Ligon says that he is not guilty of the crime he has been convicted for and feel as if he shouldn’t be in prison at all anymore. He doesn’t want to be on parole, he wants to be released for good. He doesn’t care what everyone thinks he did, he wants his freedom back.
Back in 2011 Logon spoke to writers at local newspapers about his time in jail and said:
“I’ve been able to deal with this situation because, in my mind and in my heart, I didn’t kill somebody. If I had, that would have worried me to death. There’s no way I could have done that and survived in here.”
‘His view is: He’s been in long enough,’ said Bradley Bridge, his defense attorney. ‘He doesn’t want to be on probation or parole. He just wants to be released.’

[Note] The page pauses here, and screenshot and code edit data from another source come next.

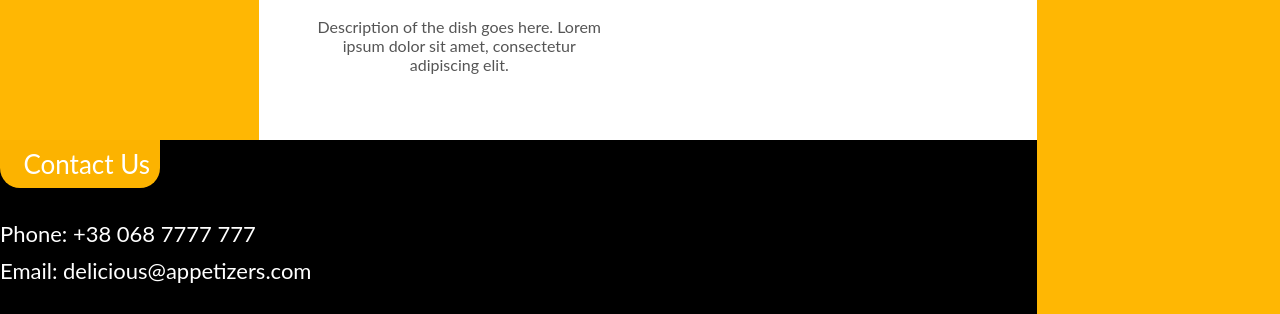
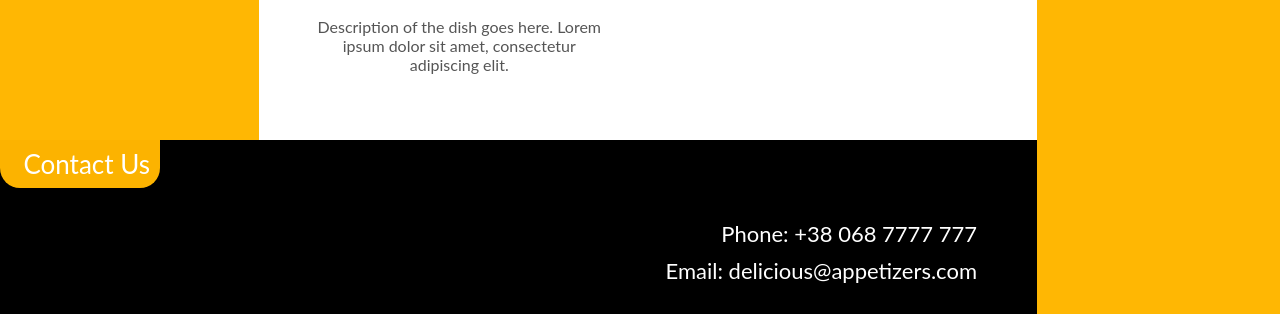
Before and after one commit to Uliana200407/Labwork1.2Web, a plain HTML site: page index.html in a window 1280 px wide. Shown: the part 1040-1354 px from the top of the page. Drawn offline with Linux system fonts and the light colour scheme.

Commit message:
updated text alignment

```diff
--- a/css/style.css
+++ b/css/style.css
@@ -191,16 +191,21 @@ footer .title{
 	width:150px;
 }
 
-footer .info{
-	margin-top: 70px;
+footer .info {
+    margin-top: 70px;
     font-size: 22px;
     display: flex;
     width: 50%;
     flex-direction: column;
+    justify-content: flex-end; /* Вирівнюємо вміст внизу */
+    align-items: flex-end; /* Вирівнюємо вміст по правому краю */
+    margin-left: auto; /* Додаємо цей рядок, щоб вирівняти блок праворуч */
 }
-footer .info span{
-	padding-top:10px;
+
+footer .info span {
+    padding-top: 10px;
 }
+
 
 .side-block{
 	background: #ffb703;
```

Joseph Ligon is the oldest prison inmate who was incarcerated as a juvenile and given a life sentence for his involvement in the stabbing deaths of two men in Philadelphia 63 years ago, according to The Philadelphia Inquirer. He has also served longer than any other ‘juvenile lifer,’ as they are called. Yet a recent US Supreme Court decision which instituted a retroactive ban on mandatory life-without-parole sentences for juvenile offenders offered him a way out of prison.
In hearing Montgomery v. Louisiana, the court held that mandatory sentencing of juveniles to life without the possibility of parole violated the Eighth Amendment of the Constitution, which bars cruel and unusual punishment. That decision prompted reviews for the approximately 300 inmates from Philadelphia who are eligible for resentencing.

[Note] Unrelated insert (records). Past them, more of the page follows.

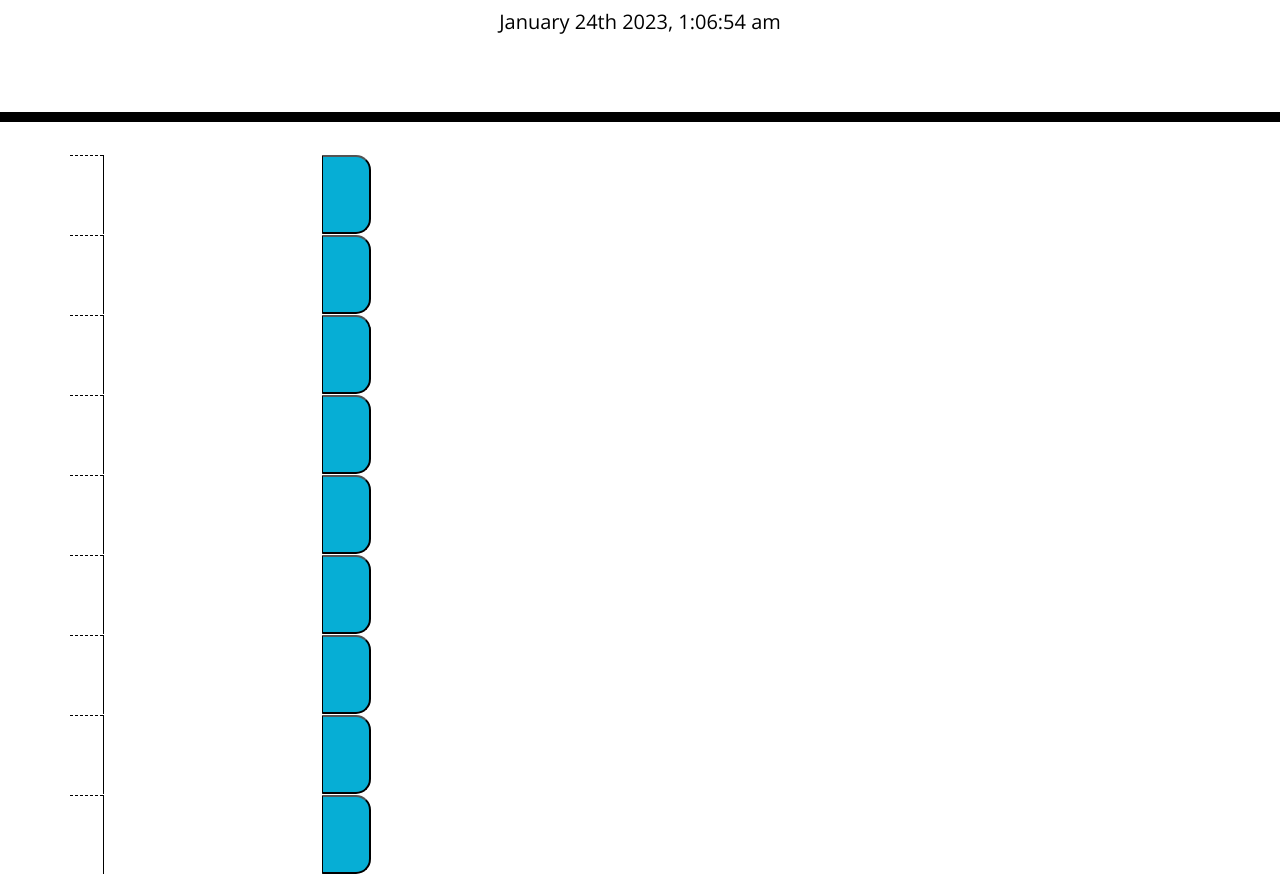
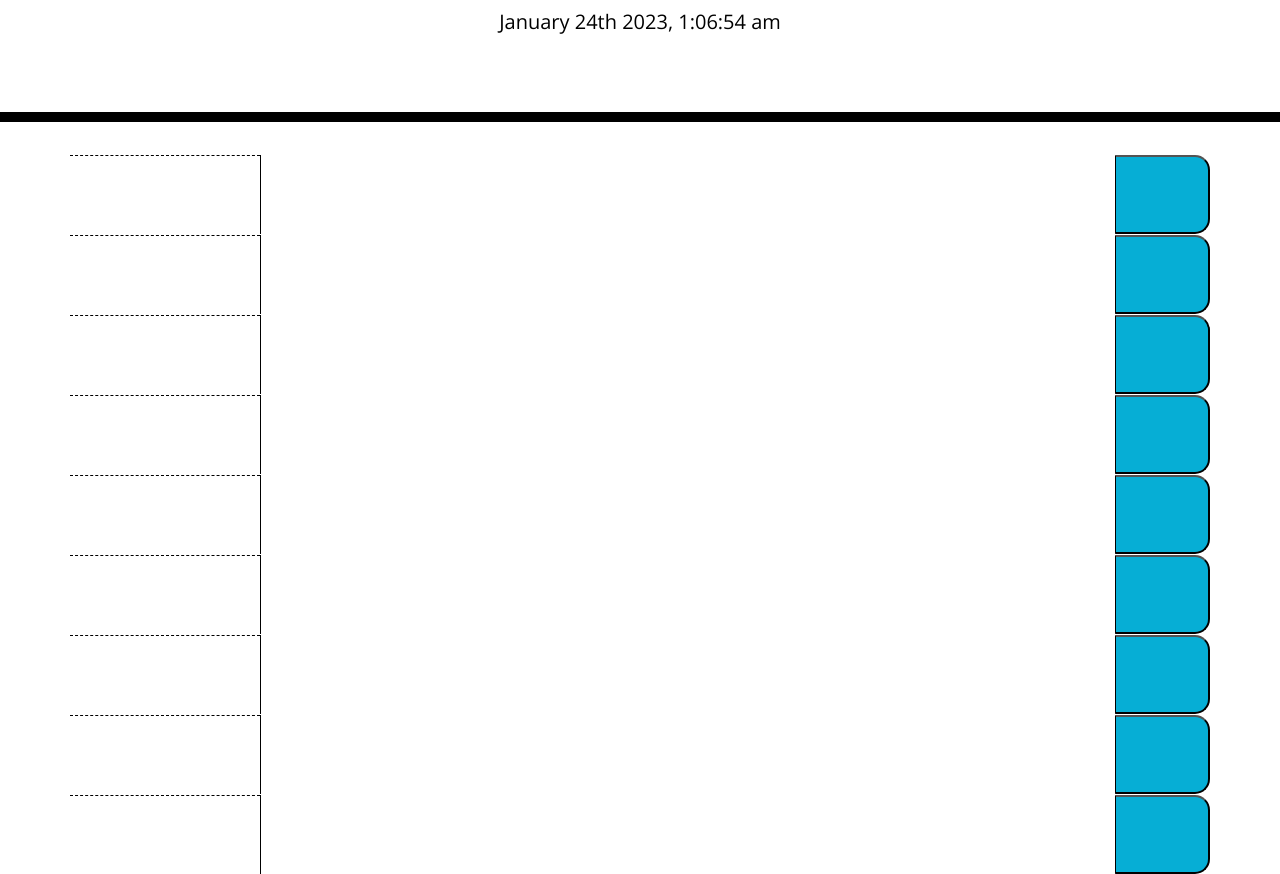
Before and after one commit to GhostoftheMill/addguy-does-what, a plain HTML site: page index.html in a window 1280 px wide. Shown: the part 182-1056 px from the top of the page. Drawn offline with nearby package versions, Linux system fonts and the light colour scheme.

Commit message:
Added bootstrap grid sizes to HTML

```diff
--- a/index.html
+++ b/index.html
@@ -18,103 +18,102 @@
       <p id="currentDay" class="lead"></p>
     </header>
     <div class="container">
-        <!--Inside each row needs hour space (class hour) & text area (class time-block & description) & save button (class saveBtn)-->
       <div class="row time-block">
-        <div class="hour" id="nine">
+        <div class="hour col-md-2 col-sm-3" id="nine">
 
         </div>
-        <textarea class="description">
+        <textarea class="description col-md-9 col-sm-8">
 
         </textarea>
-        <button class="saveBtn">
+        <button class="saveBtn col-md-1 col-sm-1">
 
         </button>
       </div>
       <div class="row time-block">
-        <div class="hour" id="ten">
+        <div class="hour col-md-2 col-sm-3" id="ten">
 
         </div>
-        <textarea class="description">
+        <textarea class="description col-md-9 col-sm-8">
 
         </textarea>
-        <button class="saveBtn">
+        <button class="saveBtn col-md-1 col-sm-1">
 
         </button>
       </div>
       <div class="row time-block">
-        <div class="hour" id="eleven">
+        <div class="hour col-md-2 col-sm-3" id="eleven">
 
         </div>
-        <textarea class="description">
+        <textarea class="description col-md-9 col-sm-8">
 
         </textarea>
-        <button class="saveBtn">
+        <button class="saveBtn col-md-1 col-sm-1">
 
         </button>
       </div>
       <div class="row time-block">
-        <div class="hour" id="twelve">
+        <div class="hour col-md-2 col-sm-3" id="twelve">
 
         </div>
-        <textarea class="description">
+        <textarea class="description col-md-9 col-sm-8">
 
         </textarea>
-        <button class="saveBtn">
+        <button class="saveBtn col-md-1 col-sm-1">
 
         </button>
       </div>
       <div class="row time-block">
-        <div class="hour" id="one">
+        <div class="hour col-md-2 col-sm-3" id="one">
 
         </div>
-        <textarea class="description">
+        <textarea class="description col-md-9 col-sm-8">
 
         </textarea>
-        <button class="saveBtn">
+        <button class="saveBtn col-md-1 col-sm-1">
 
         </button>
       </div>
       <div class="row time-block">
-        <div class="hour" id="two">
+        <div class="hour col-md-2 col-sm-3" id="two">
 
         </div>
-        <textarea class="description">
+        <textarea class="description col-md-9 col-sm-8">
 
         </textarea>
-        <button class="saveBtn">
+        <button class="saveBtn col-md-1 col-sm-1">
 
         </button>
       </div>
       <div class="row time-block">
-        <div class="hour" id="three">
+        <div class="hour col-md-2 col-sm-3" id="three">
 
         </div>
-        <textarea class="description">
+        <textarea class="description col-md-9 col-sm-8">
 
         </textarea>
-        <button class="saveBtn">
+        <button class="saveBtn col-md-1 col-sm-1">
 
         </button>
       </div>
       <div class="row time-block">
-        <div class="hour" id="four">
+        <div class="hour col-md-2 col-sm-3" id="four">
 
         </div>
-        <textarea class="description">
+        <textarea class="description col-md-9 col-sm-8">
 
         </textarea>
-        <button class="saveBtn">
+        <button class="saveBtn col-md-1 col-sm-1">
 
         </button>
       </div>
       <div class="row time-block">
-        <div class="hour" id="five">
+        <div class="hour col-md-2 col-sm-3" id="five">
 
         </div>
-        <textarea class="description">
+        <textarea class="description col-md-9 col-sm-8">
 
         </textarea>
-        <button class="saveBtn">
+        <button class="saveBtn col-md-1 col-sm-1">
 
         </button>
       </div>
```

But when Ligon was offered a deal that would make him eligible for parole immediately, he declined. So far, 65 juvenile lifers have received offers to place them on immediate parole, while 26 more are due to be given new sentences. Three other prisoners have formally rejected offers for re-sentencing as well.
The offers of parole are in line with a 2012 law passed in Pennsylvania, which require authorities to impose minimum sentences of 35 years to ‘life against juveniles’ found guilty in first-degree cases with 30 years to life for second-degree cases.
That basically means that parole boards are the only ones that are empowered to release inmates. Becoming a situation critics say fails to retroactively apply the Supreme Court decision.